It’s been 2 months since SmashMouth Games released Ongaku for PC, and so far what we’ve learned is that half the battle is making the game...the other half is trying to tell the world about it. If you’re reading this and don’t know what Ongaku is, then let me tell you how the game was developed and where it is now.
Let me take you back to 2006...well actually I wasn’t working for SmashMouth Games at that time :P. Ongaku was first demonstrated in a video of what the game could be like and was shown off to anyone and everyone, but more importantly people who could invest in us as well as the game. Check out what it looks like here...http://www.youtube.com/watch?v=5cFoGkSXrSk
A top tip when demonstrating a game idea (especially to any designers out there), is to utilize the tools and software around you to create something and anything that shows what your essence of your game is. Having a prototype is best, but having video, images, animated storyboards or even an X-video (that’s a video with loads of existing content snapped together with words that describe your idea), will work just as well ;) ). Just make sure if you get the chance to present it to someone important that they understand exactly how your game works and what it’s about.
After the video, a flash prototype was released on Newgrounds.com with the main intention to see if people liked the idea and test the waters...and they did with +100,000 views in the first week! It was proven that people liked the idea; the next thing was getting the concept developed for a true platform version. If you haven’t played the flash version you can always find it on our website here...http://www.smashmouthgames.com/Webpages/Games/OngakuFinal.html
O.k. so now we began developing the full game in 2007. First port of call, a game engine was needed which was built specifically for Ongaku (not a simple process believe me). Next some basic gameplay and simple art to demonstrate a playable demo...check. Then there was a bit of a snag, (as is the way with indie development sometimes), the one fundamental thing you need in certain situations...money!
Time passes and the game and development on the game hits a steady incline, but it wasn’t till 2009 when development ramped up big time, and things started happening at speed. From there on in the game grew and grew to eventually become a fully fledged product with additional features that weren’t even in the game design document (although many other designs were also stripped out).
And it was also during this time SmashMouth Games went through major changes with a new website, new investment, new company logo, new game assets, new ideas, new equipment, new everything :).
The game was finally in full development and new content was coming in from everywhere. However during the time in development, especially since I started working here, many pitfalls and setbacks were encountered.
Firstly it’s always annoying (at least for me it is) when an idea is added in at last minute. Sometimes it works sometimes it doesn’t, but it did break flow and extend development milestones from time to time. This certainly gave me a challenge to make sure the team worked hard and got things in on time for approval. It was worth it in the end considering what is in the game now in terms of playable content, so I guess I can’t complain too much!
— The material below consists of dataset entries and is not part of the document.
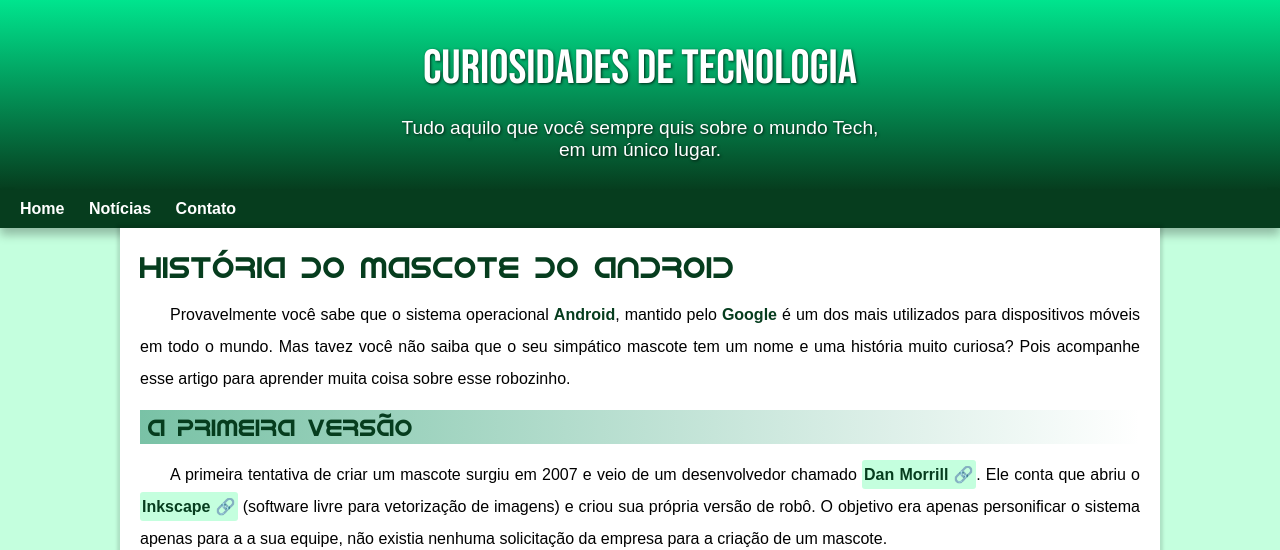
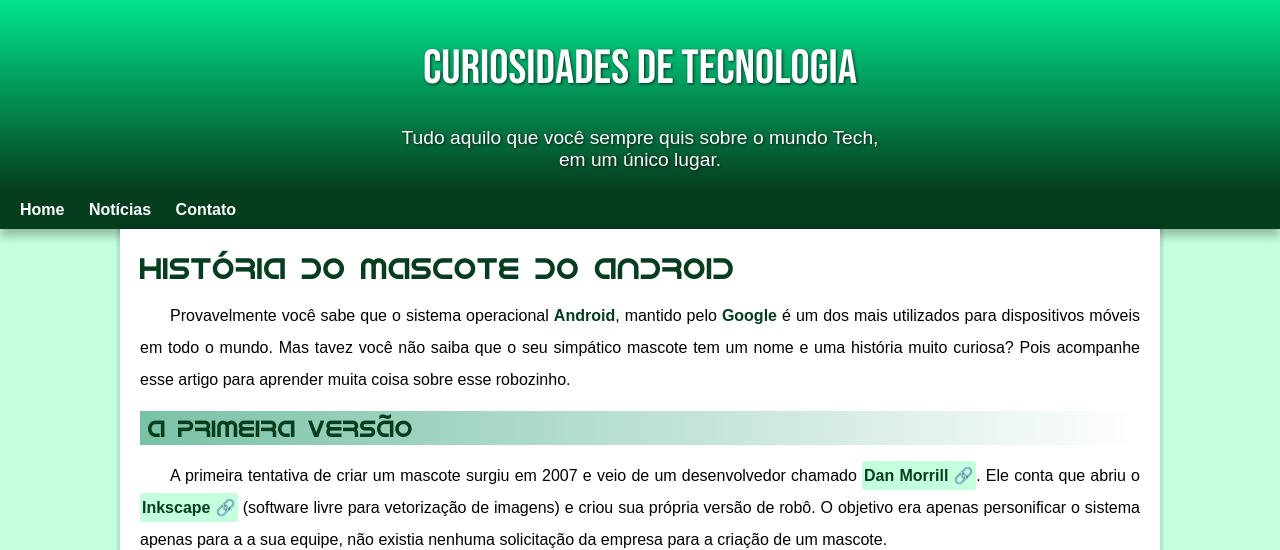
Before and after one commit to gb4lves/html-css, a plain HTML site: page desafios/desafio android/pacote-projeto-d010/android.html in a window 1280 px wide. Shown: the top 550 px of the page. Drawn offline with Linux system fonts and the light colour scheme.

Commit message:
padding issues

```diff
--- a/desafios/desafio android/pacote-projeto-d010/styles/style.css
+++ b/desafios/desafio android/pacote-projeto-d010/styles/style.css
@@ -42,7 +42,7 @@ header > h1 {
     color: white;
     font-family: var(--fontetitulo);
     font-weight: normal;
-    margin-bottom: 20px;
+    margin-bottom: 30px;
     font-size: 3em;
 }
 
@@ -52,8 +52,7 @@ header > p {
     font-size: 1.2em;
     max-width: 500px;
     margin: auto;
-    padding-bottom: 0px;
-    padding: 0px 10px;
+    padding-bottom: 20px;
 }
 
 nav {
```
There have good times in development especially when a big mechanic is implemented, because the fun begins playing with the variables to see what can be modified. This is especially when the music analyser was integrated to Ongaku. It was also the second most tested component in the game with just about every form of music possible being used and analysed for gameplay value. Thanks to some clever Fourier Transform code and a BPM analyser, the Tune-A-Matic (as the music analyser is called in Ongaku) was ready.
In the last few months when the game was to be submitted for publication by Blitz Games Studios, other features of the game were also hitting the final approval stage. The final momentous occasion was fast approaching; the final installer is created, burned to disc and sent for publication. Needless to say, we were elated and overjoyed to see Ongaku finally finished in the form it was always meant to take.
The game was complete, sent to publisher Blitz Games Studios and the Blitz 1UP Initiative, now we waited for the cash cow to be milked... or at least that’s what I thought!
If you’re still wondering what Ongaku is about, take a read of the latest extract of our release article to get the full picture of the game:
“Ongaku is a 2D rhythm action game combining an original score and stylised artwork. Players take the role of the magic crystal Ongaku and progress through the fantasy kingdom of Melody by popping paint bubbles in time to the music. If successfully popped, the paint bubbles reveal an artistic masterpiece, bringing the canvas to life with its unique artwork. There are endless possibilities with a wide range of new features to customise and share your experience:
- Enjoy 11 brand new lusciously animated levels, each with their own new music theme
- Auto-generate playable levels from your favourite music tracks, pictures or videos using the Tune-O-Matic
- Discover your inner artist with the ability to import your favourite media and create your own levels using the Melody Maker
- Share the levels you've created with your friends and see their creations
- Five difficulty settings allow you to enjoy playing, whatever your level of expertise
- Ever-growing collection of new downloadable Theme Packs available, including Pop, Rock, Dance and many more”
Still interested? There’s a demo you can download you know :) http://www.ongakugame.com/demotry.html
Check in for part 2 of this blog on Ongaku’s development.
Posted by Tim.